3 Hidden Causes of Oestrogen Dominance in Perimenopause

Hormone balance, Oestrogen

The Ultimate Guide to Thriving in the Menopause

 

Are you eating broccoli until you turn green, taking agnus castus, and eliminating every bit of plastic from your life, but still experiencing heavy periods, mood swings, and breast tenderness? If this sounds familiar, you’re not alone. Many women over 40 struggle with hormonal imbalances, particularly oestrogen dominance, despite their best efforts. In this blog post, we’ll explore 3 hidden causes of oestrogen dominance in perimenopause and offer practical solutions to help you regain balance.

 

 

Hidden Cause #1: Copper Toxicity

Understanding Copper Toxicity

Copper and oestrogen have a bi-directional relationship. Excess copper can cause oestrogen dominance, and oestrogen dominance can cause the body to retain copper. This interplay can lead to a host of physical and neurological symptoms that resemble hormone imbalance.

Common Sources of Copper Toxicity

  • Oral contraceptives and xenoestrogens
  • Copper IUDs
  • Progestin exposure (synthetic progesterone)
  • Copper pipes and cookware
  • Vegan and vegetarian diets (often low in zinc, high in copper)
  • Liver and gall bladder weakness
  • Chronic stress
  • Copper sulfate in organic farming and swimming pool cleaning

 

Hidden Cause #2: High Androgen Levels and Aromatase Activity

The Role of Androgens

Androgens are male hormones that women produce in small amounts. High androgen levels can be converted into oestrogen through a process called aromatization, potentially leading to oestrogen dominance.

Factors Influencing Androgen and Aromatase Levels

  • PCOS and insulin resistance: Conditions that can elevate androgen levels.
  • Inflammation and excess cortisol: Can increase aromatase activity.
  • Nutritional deficiencies: Particularly zinc deficiency, which can be tied to copper toxicity.

 

Hidden Cause #3: Weight and Toxins

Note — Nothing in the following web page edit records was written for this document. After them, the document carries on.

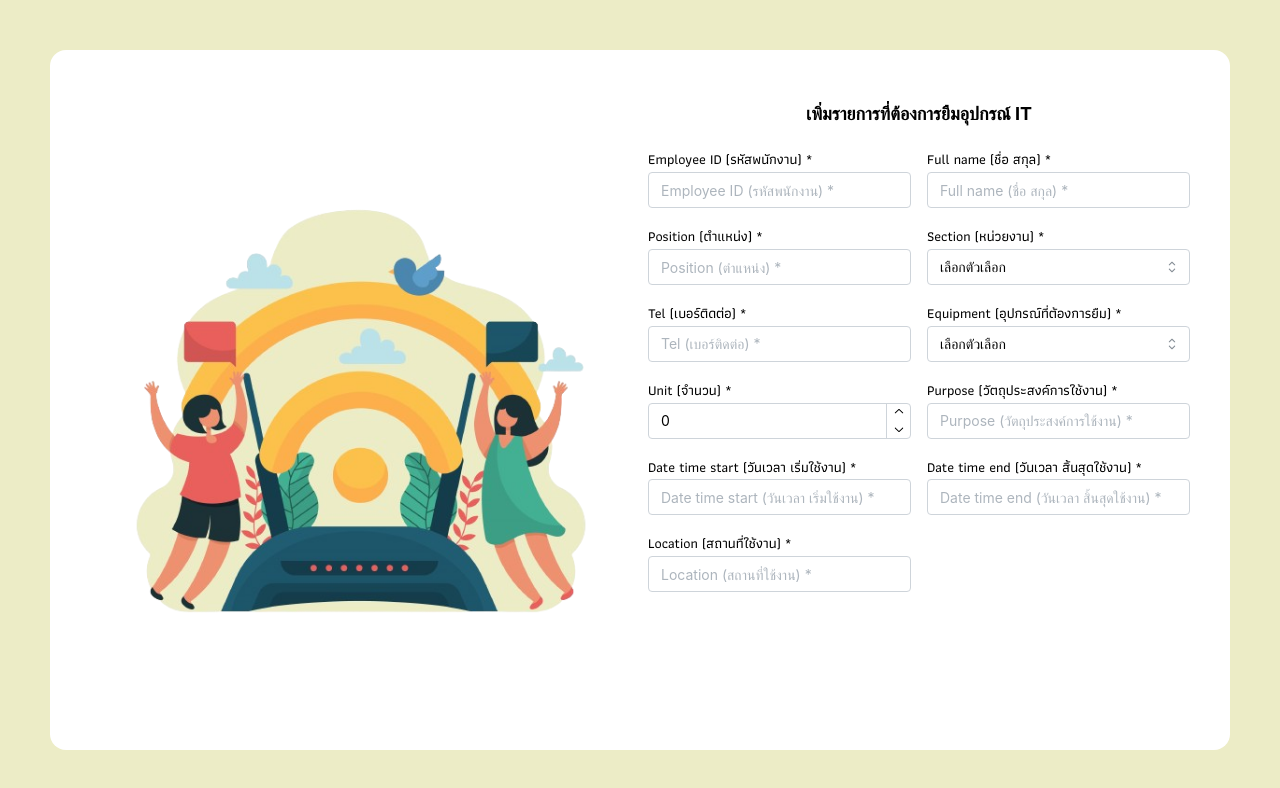
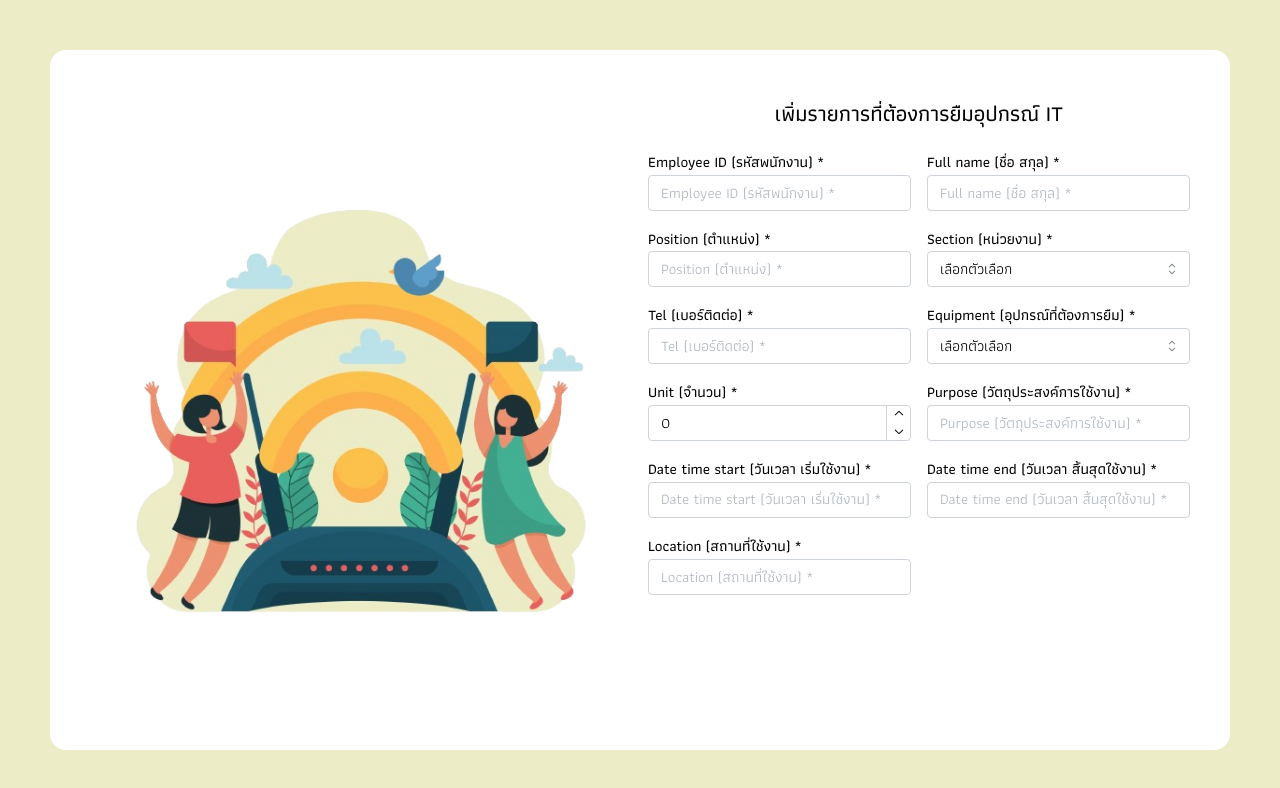
Before and after one commit to juntiwx/borrow-equipmment, a Next.js app: page / in a window 1280 px wide. Shown: the top 788 px of the page. Built offline with nearby package versions, Linux system fonts and the light colour scheme.

Commit message:
checnge font size

```diff
--- a/src/pages/index.tsx
+++ b/src/pages/index.tsx
@@ -20,13 +20,19 @@ import "dayjs/locale/th";
 import _ from "lodash";
 import { useMemo, useState } from "react";
 import { notifications } from "@mantine/notifications";
-import { Athiti } from 'next/font/google';
+import { Athiti } from "next/font/google";
 
 const athiti = Athiti({
-  weight: '400', // if single weight, otherwise you use array like [400, 500, 700],
-  style: 'normal', // if single style, otherwise you use array like ['normal', 'italic']
-  subsets: ['latin'],
-})
+  weight: "400", // if single weight, otherwise you use array like [400, 500, 700],
+  style: "normal", // if single style, otherwise you use array like ['normal', 'italic']
+  subsets: ["latin"],
+});
+
+const athitiTitle = Athiti({
+  weight: "500", // if single weight, otherwise you use array like [400, 500, 700],
+  style: "normal", // if single style, otherwise you use array like ['normal', 'italic']
+  subsets: ["latin"],
+});
 
 const API = process.env.NEXT_PUBLIC_API_ENTPOINT;
 const FormProvider = styled(Grid)`
@@ -220,7 +226,6 @@ function ContactUs() {
       console.error(error);
       setLoading(false);
     }
-
   };
   const renderInputList = Object.entries(inputItems).map(([k, v], i) => {
     return (
@@ -238,7 +243,14 @@ function ContactUs() {
   const [loading, setLoading] = useState(false);
 
   return (
-    <Container className={athiti.className} fluid h={`100vh`} w={`100%`} bg="#ececc6" p={50}>
+    <Container
+      className={athiti.className}
+      fluid
+      h={`100vh`}
+      w={`100%`}
+      bg="#ececc6"
+      p={50}
+    >
       <FormProvider h={`100%`} w={`100%`} bg="#ffffff">
         <Box component={GridCol} span={6}>
           <Center h={`100%`}>
@@ -247,7 +259,9 @@ function ContactUs() {
         </Box>
         <Box component={GridCol} span={6} h={`100%`} display={"flex"}>
           <Form onSubmit={form.onSubmit(AddRow)}>
-            <Title size="h4">เพิ่มรายการที่ต้องการยืมอุปกรณ์ IT</Title>
+            <Title className={athitiTitle.className} size="h3">
+              เพิ่มรายการที่ต้องการยืมอุปกรณ์ IT
+            </Title>
             <Grid h={`80%`} py={20}>
               {renderInputList}
             </Grid>
--- a/src/styles/globals.css
+++ b/src/styles/globals.css
@@ -2,19 +2,25 @@
 @tailwind components;
 @tailwind utilities; */
 
-@import url('https://fonts.googleapis.com/css2?family=Athiti:wght@300;400;500&display=swap');
+@import url("https://fonts.googleapis.com/css2?family=Athiti:wght@300;400;500&display=swap");
 
 /* .font-style {
   font-family: 'Athiti', sans-serif;
+}*/
+
+.mantine-InputWrapper-label {
+  font-size: 15px;
 }
 
-select>option {
-  font-family: 'Athiti', sans-serif;
+.mantine-Input-input {
+  font-family: "Athiti", sans-serif;
+  font-size: 15px;
 }
 
-.mantine-Input-input{
-  font-family: 'Athiti', sans-serif;
-} */
+select > option {
+  font-family: "Athiti", sans-serif;
+  font-size: 15px;
+}
 
 .btn {
   transition: all 0.2s ease;
```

Body Fat and Hormonal Health

More body fat means more aromatase enzymes, which can lead to excess oestrogen levels. Additionally, toxins can mimic oestrogen and certain toxins get stored in fat cells, which the body responds to by making more fat cells.  Both of which add to oestrogen dominance.

Sources of Toxin Exposure

  • Food and water: Processed foods and unfiltered water.
  • Beauty products and medications: Often contain harmful chemicals.
  • Environmental factors: Work and living environments.

Heavy Metals and Estrogen Mimicry

Heavy metals like aluminium, mercury, cadmium, and lead can mimic oestrogen in the body, further contributing to estrogen dominance.

 

The Role of Testing

I use two types of tests to assess all of the above causes:

  1. Dutch Hormone Panel: This test looks at hormone levels and their metabolites, which indicates how well your body is using and clearing these hormones.
  2. Hair Tissue Mineral Analysis (HTMA): This test assesses mineral levels and heavy metal toxicities.

 

Practical Solutions to Oestrogen Dominance in Perimenopause

While the information may feel overwhelming, focusing on reducing stress and inflammation, improving gut health, and maintaining good metabolic health can make a significant difference. Start with the foundational pieces—my free guide “Thriving in Your 40s and Beyond” will help you do exactly that.